The program for the extension of the TGV network in southern  includes a passage through the town of la Roche sur Yon. The town is modernizing the train station and replacing an 1890’s footbridge over the railway tracks. The town is separated by the railway tracks into two parts: the historical central neighborhood, which contains the ‘Pentagon’ planned by Napoleon and it’s contemporary counterpart with its modern facilities (stadium, school and residential zones).The ambition of the town, is not only to create a symbolic link between the two neighborhoods, but equally to celebrate the arrival of the TGV.La Roche sur Yon is the birthplace of Robert le Ricolais, engineer, architect, poet and painter, known for his theoretical research on trellis structures and tensegrity during the 1950’s. This heritage, both intellectual and historical, has inspired the design of the new footbridge by attempting maximum lightness. During the design process therefore HDA combined structural optimization with the architectural concepts by creating a full height filigree lattice tube, that provides not only a support for safety meshes as required by the railway authority, but also maximum structural inertia.The diagonal lattice design recalls the existing old riveted footbridge. At the support points, the stresses are mainly shear, in the predominantly vertical direction, and at mid-span, the stresses become principally bending and the direction tends towards the horizontal. The natures of the forces are highlighted by ‘T’ or ‘H’ section profiles for compression and simple rod ties for those in tension. The transition between supports and mid-spans is also underlined by the presence of vertical circles that recreate links for the shear force transfer. The architectural result is an expression of the natural forces.

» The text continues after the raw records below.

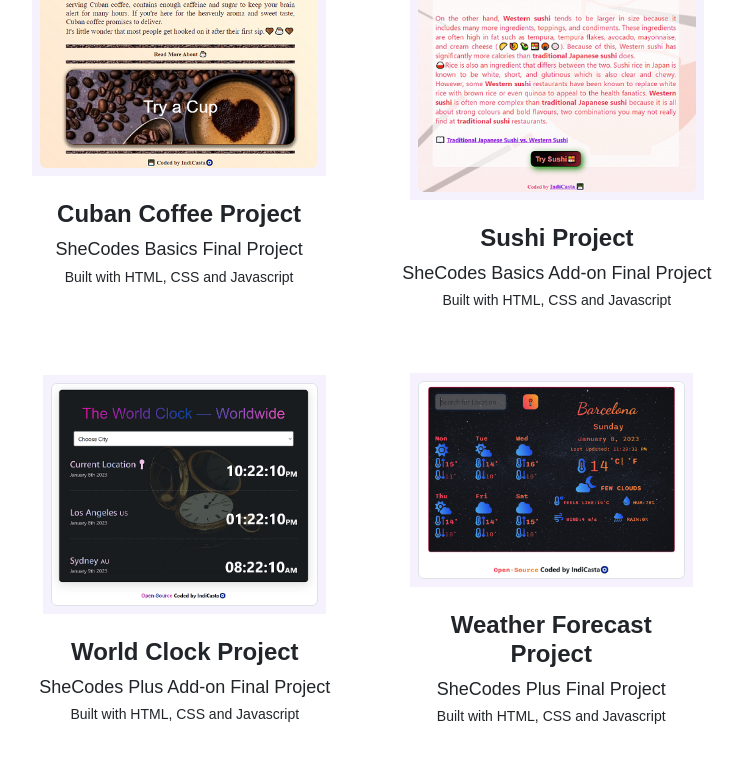
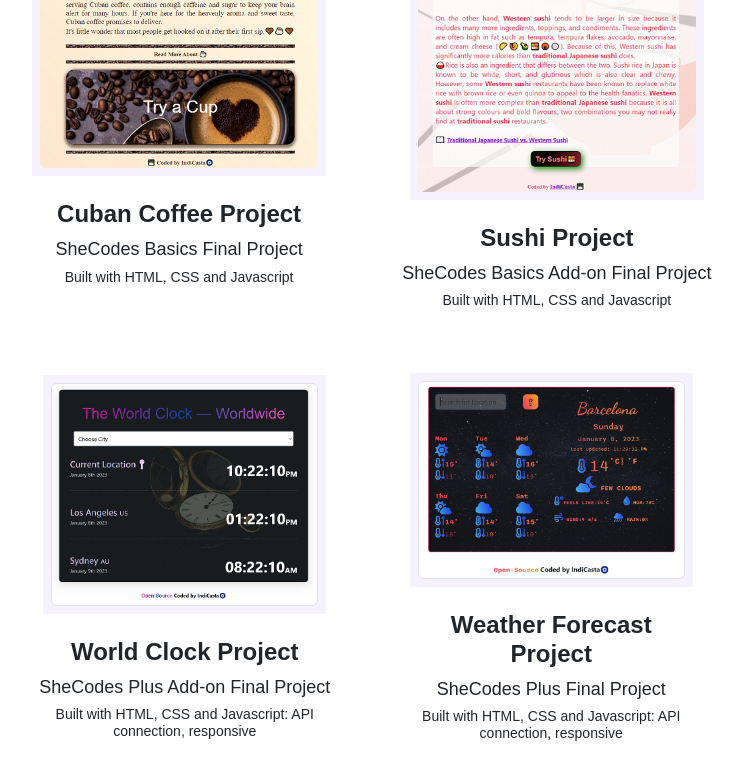
Before and after one commit to indicasta/IndiCasta, a plain HTML site: page work.html in a window 1280 px wide. Shown: the part 851-1629 px from the top of the page, without its empty margins (272-1015 px from the left). Drawn offline with nearby package versions, Linux system fonts and the light colour scheme; a web font is replaced by a local one.

Commit message:
adding some text to work.html

```diff
--- a/work.html
+++ b/work.html
@@ -141,7 +141,9 @@
             <div class="text-center mt-4">
               <h3 class="fw-bold">World Clock Project</h3>
               <h4>SheCodes Plus Add-on Final Project</h4>
-              <h5>Built with HTML, CSS and Javascript</h5>
+              <h5>
+                Built with HTML, CSS and Javascript: API connection, responsive
+              </h5>
             </div>
           </div>
           <div class="col-md-5 align-self-center">
@@ -156,7 +158,9 @@
             <div class="text-center mt-4">
               <h3 class="fw-bold">Weather Forecast Project</h3>
               <h4>SheCodes Plus Final Project</h4>
-              <h5>Built with HTML, CSS and Javascript</h5>
+              <h5>
+                Built with HTML, CSS and Javascript: API connection, responsive
+              </h5>
             </div>
           </div>
         </div>
```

It is interesting to consider that the structural optimization process that permits, saving tons of material is not only driven by practical, aesthetic and economic objectives, but also has an ecological dividend.  itself is a recyclable material to begin with. From the initial analyses, where all  sections were identical, the tonnage was reduced considerably using subsequent iterative analyses, and notably by replacing the tension members with thin rods. This also significantly contributed to a delicateness in the architectural quality.

A real scale prototype is now complete and the footbridge construction is in progress and the final delivery is planned during 2009.